“I’ve seen the face of evil and I know the challenge we face, which is overwhelming and transcendent, which is this radical Islamic extremism,” McCain told about 500 Republican activists at a forum in Cedar Falls.
McCain this week tried to project in Iowa the maverick image that marked his campaign in 2000, when he rode around New Hampshire in a bus nicknamed “Straight Talk Express.”
The bus hit the highway in Iowa for the first time this week, carrying a candidate who is not only older than when it first embarked, but tied closely to President Bush. McCain has enlisted the support of top Bush campaign aides, including his national campaign manager Terry Nelson.
McCain, who once opposed ethanol, now says he supports the corn-based fuel-additive as a means to reduce U.S. dependency on imported petroleum.
He has incorporated into his Iowa stump speech a standard joke that he drinks a glass of ethanol every day, although he maintains his opposition to the federal subsidy for ethanol.
McCain acknowledged in a Des Moines Register interview that he is trying to conjure the spirit of his 2000 campaign, albeit under very different national and international circumstances.
“A lot of the focus of the 2000 campaign was understandably about the economy. We were a nation at peace,” McCain said. “So that part has changed, but what hasn’t changed is any of my principles, any of my positions, with the exception of ethanol, nor my mode of operation.”
Some Republican leaders in Iowa, where the caucuses are scheduled to launch the 2008 nominating process, say the differences between McCain’s 2000 and 2008 campaigns are a turnoff.
Dickinson County GOP vice chairman Mike Koenecke said they make him trust McCain less.
“I have some distrust of McCain. He’s always presenting himself as a maverick, and now he’s trying to move to the right,” said Koenecke. “I personally don’t have a lot of support for him.
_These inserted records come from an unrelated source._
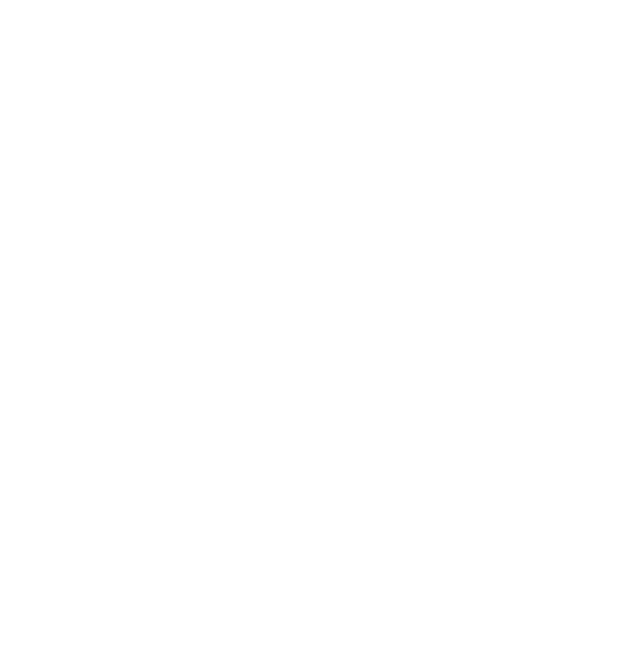
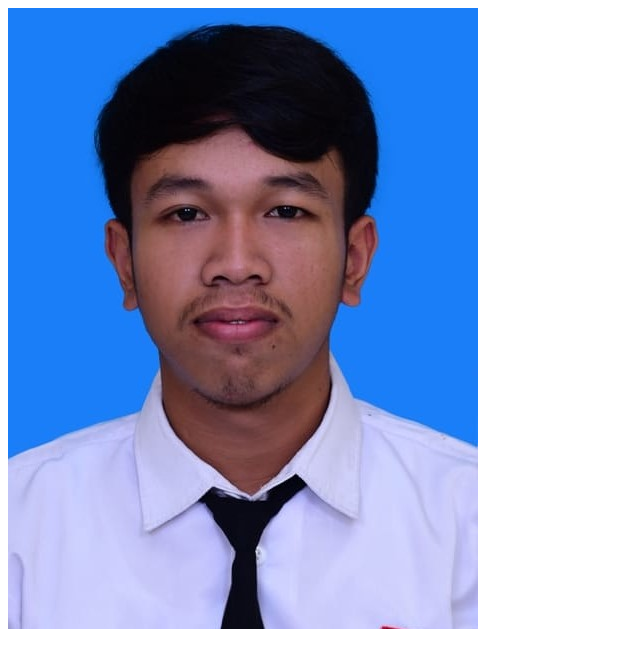
Before and after one commit to idhamfirhanudin/6701194085_assessment1pabw, a plain HTML site: page profile_picture.html in a window 1280 px wide. Shown: the whole page, without its empty margins (0-640 px from the left). Drawn offline with Linux system fonts and the light colour scheme.

Commit message:
commit3-6701194085

```diff
--- a/profile_picture.html
+++ b/profile_picture.html
@@ -5,6 +5,6 @@
     <title>Title</title>
 </head>
 <body>
-
+    <img src="foto formal.jpg" alt="">
 </body>
 </html>
```
Also changed, not shown: foto formal.jpg (added).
He’s not been a party unifier but a party divider.”
McCain said, should he be elected, his willingness to collaborate with Democrats, as he has done in the Senate on judicial nominations, would be an asset in dealing with a Congress he described as chronically locked in partisan bitterness. His first act, he said Friday, will be to reach out to Democrats.
“Shouldn’t we as Republicans and Democrats for the good of the nation sit down and stop this constant fighting in the Congress of the United States?” he told the group in Cedar Falls, prompting an eruption of applause.
As enthusiastic as the immediate response was to McCain’s call for unity, doubt lingered in the audience.
“How in your mind do you go about doing that without losing your own principles?” a woman asked McCain. “I get really nervous.”
‘Straight talker’ regrets ‘tar baby’ remark
The Associated Press
CEDAR FALLS, Iowa – Republican presidential candidate John McCain used the term “tar baby,” which is sometimes associated with racist connotations, during a campaign stop in northern Iowa Friday and immediately expressed regret.
The Arizona senator was answering a question during a Cedar Falls forum in front of 500 Black Hawk County Republicans when he used the same words that drew criticism last year when uttered by GOP presidential candidate Mitt Romney and White House spokesman Tony Snow.
“For me to stand here before all these people and say I’m going to declare divorces invalid because someone feels they weren’t treated fairly in court, we are getting into a tar baby of enormous proportions,” McCain said, explaining his position on the federal government’s role parental rights in custody cases.
McCain, who prides himself on his style of “straight talk,” told reporters afterward he instantly regretted using the term.
“I don’t think I should have used that word and I was wrong to do so,” he said.